JSE-listed miner Kumba Iron Ore delivered a payout ratio of 92% of headline earnings per share (HEPS) for the year ended December 31, exceeding its 50% to 75% dividend payout policy.
The company declared a final cash dividend of R15.99 apiece, which, combined with the interim dividend of R30.79 apiece, amounted to a total dividend of R46.78 apiece, compared with the total dividend of R30.24 apiece in the year ended December 31, 2018.
Kumba created value of R19.8-billion for shareholders and its empowerment partners in the year under review.
CE Themba Mkhwanazi said in the company’s results statement on Tuesday that Kumba’s value over volume strategy had helped to deliver exceptional earnings growth and increase the resilience of the business.
Kumba achieved earnings before interest, taxes, depreciation and amortisation (Ebitda) growth of 62% year-on-year to R33.4-billion, while improving its Ebitda margin from 45% to 52%.

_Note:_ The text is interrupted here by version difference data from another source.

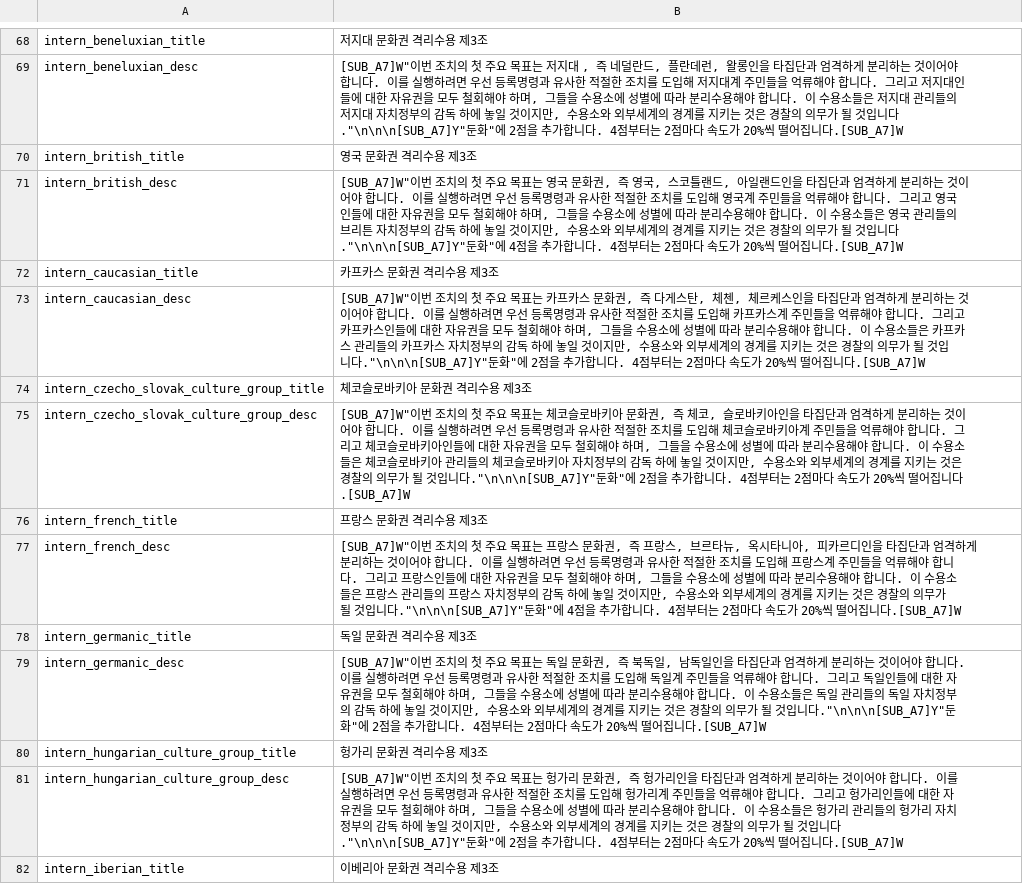
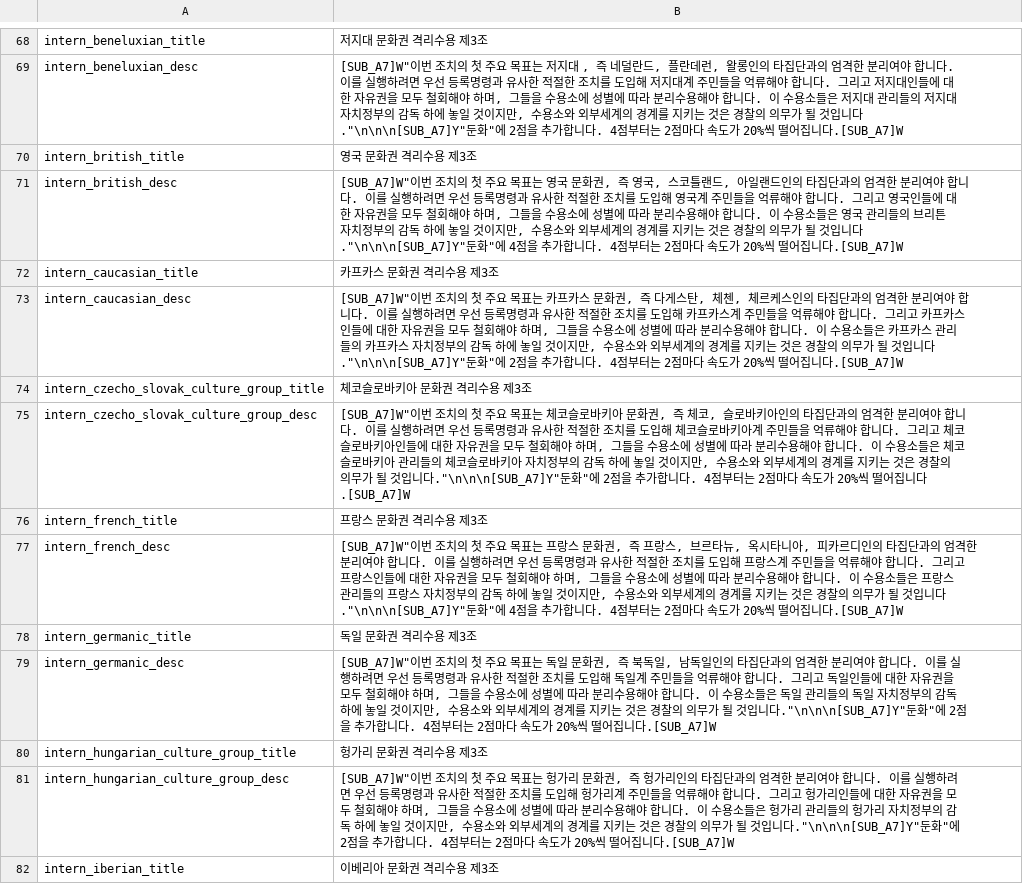
Before and after one commit to kimjeon-il/-Historical-Project-Mod-Korean-Patch, a CSV file: localisation/00_HPM_decisions.csv, drawn as a sheet; only a part is shown, gaps mark what is left out; the diff covers the shown part only; the diff names each change by its address in the sheet, - before the commit and + after, or states it on an @@ line.

```diff
--- a/localisation/00_HPM_decisions.csv
+++ b/localisation/00_HPM_decisions.csv
-B69: …, 왈롱인을 타집단과 엄격하게 분리하는 것이어야 합니…
+B69: …, 왈롱인의 타집단과의 엄격한 분리여야 합니…
-B71: …일랜드인을 타집단과 엄격하게 분리하는 것이어야 합니…
+B71: …일랜드인의 타집단과의 엄격한 분리여야 합니…
-B73: …르케스인을 타집단과 엄격하게 분리하는 것이어야 합니…
+B73: …르케스인의 타집단과의 엄격한 분리여야 합니…
-B75: …바키아인을 타집단과 엄격하게 분리하는 것이어야 합니…
+B75: …바키아인의 타집단과의 엄격한 분리여야 합니…
-B77: …카르디인을 타집단과 엄격하게 분리하는 것이어야 합니…
+B77: …카르디인의 타집단과의 엄격한 분리여야 합니…
-B79: …남독일인을 타집단과 엄격하게 분리하는 것이어야 합니…
+B79: …남독일인의 타집단과의 엄격한 분리여야 합니…
-B81: …헝가리인을 타집단과 엄격하게 분리하는 것이어야 합니…
+B81: …헝가리인의 타집단과의 엄격한 분리여야 합니…
```
Also changed, not shown: 47 edited cells elsewhere in this file.
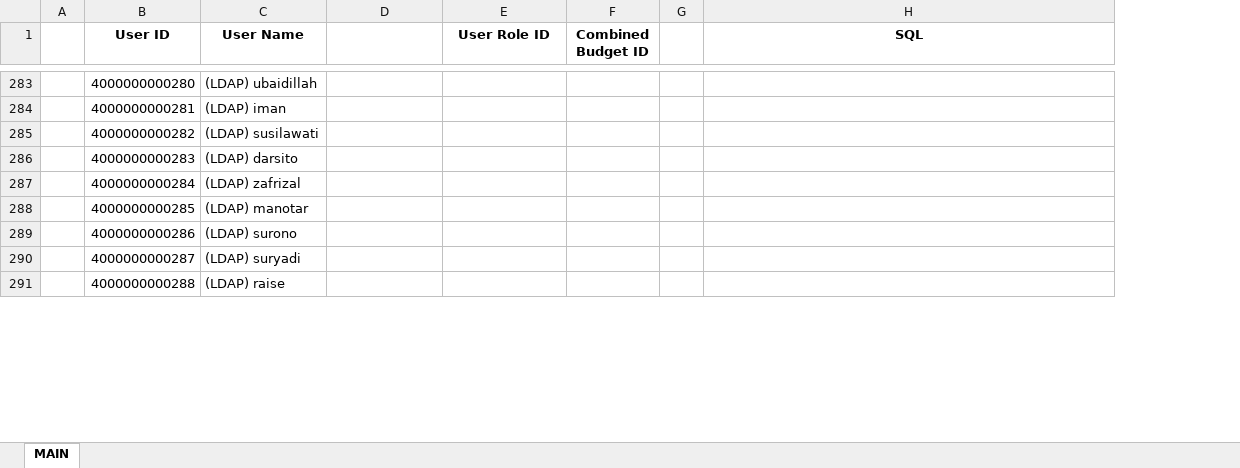
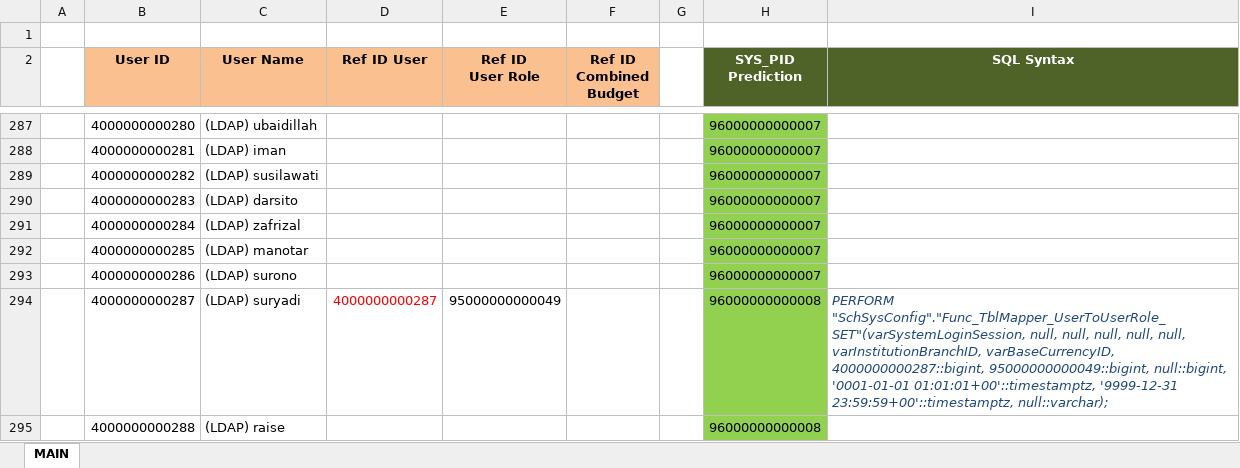
Before and after one commit to ptqdctechnologies/ERPReborn, an Excel workbook: Documentation/Documents/SQL Generator/Data Initial/SysConfig.TblMapper_UserToUserRole.xlsx, sheet MAIN, drawn as a sheet; only a part is shown, gaps mark what is left out; values as stored, in another font and other column widths than the file's, no borders; conditional formats not drawn; addresses are those after the commit; ↵ is a line break in a cell; the diff covers the shown part only; the diff names each change by its address in the sheet, - before the commit and + after, or states it on an @@ line.

```diff
--- a/Documentation/Documents/SQL Generator/Data Initial/SysConfig.TblMapper_UserToUserRole.xlsx (sheet MAIN)
+++ b/Documentation/Documents/SQL Generator/Data Initial/SysConfig.TblMapper_UserToUserRole.xlsx (sheet MAIN)
+column H (SYS_PID Prediction), rows 287-295: 96000000000007 | 96000000000007 | 96000000000007 | 96000000000007 | 96000000000007 | 96000000000007 | 96000000000007 | 96000000000008 | 96000000000008
+row 1: (empty)
-B2:F2 fill: none
+B2:F2 fill: #FAC090
-D2: (empty)
+D2: Ref ID User
-E2: User Role ID
+E2: Ref ID ↵ User Role
-F2: Combined Budget ID
+F2: Ref ID ↵ Combined Budget
-I2: SQL
+I2: SQL Syntax
@@ I2 fill: none → #4F6228, text colour: black → #FFFFFF @@
-D294 (Ref ID User): (empty)
+D294 (Ref ID User): 4000000000287
-E294 (Ref ID User Role): (empty)
+E294 (Ref ID User Role): 95000000000049
-I294 (SQL Syntax): (empty)
+I294 (SQL Syntax): PERFORM "SchSysConfig"."Func_TblMapper_UserToUserRole_SET"(varSystemLoginSession, null, null, null, null, null, varInstitutionBranchID, varBaseCurrencyID, 4000000000287::bigint, 95000000000049::bigint, null::bigint, '0001-01-01 01:01:01+00'::timestamptz, '9999-12-31 23:59:59+00'::timestamptz, null::varchar);
```
Also changed, not shown: 3 added rows, 55 edited cells and cell formats elsewhere in this sheet, formulas that keep their value, Documentation/Documents/SQL Generator/Data Initial/HumanResource.TblWorker.xlsx, Documentation/Documents/SQL Generator/Data Initial/Master.TblPerson.xlsx, 8 other files.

The company’s cash flow from operations was also up by 79% to R34-billion, with the company ending the year at a net cash position of R12.3-billion, compared with a net cash position of R11.7-billion in 2018.
Kumba reported a 62% year-on-year increase in net profit increase to R21.3-billion.
Mkhwanazi said Kumba’s financial performance in the year under review reflected the benefits of higher iron-ore prices, improved efficiencies and further cost savings ahead of the company’s target.
These factors helped offset the impact of operational challenges experienced during the year.
Kumba’s total tonnes mined increased by 2% year-on-year to 297.9-million tonnes in 2019, compared with the 292-million tonnes mined in 2018.
Mkhwanazi noted that mining activity had improved in the second half of last year, after challenges with primary equipment reliability in the first half of last year.
Combined with plant maintenance impacts, Kumba’s production volumes for the year under review decreased by 2% year-on-year to 42.4-million tonnes, compared with 43.1-million tonnes produced in the prior reporting year.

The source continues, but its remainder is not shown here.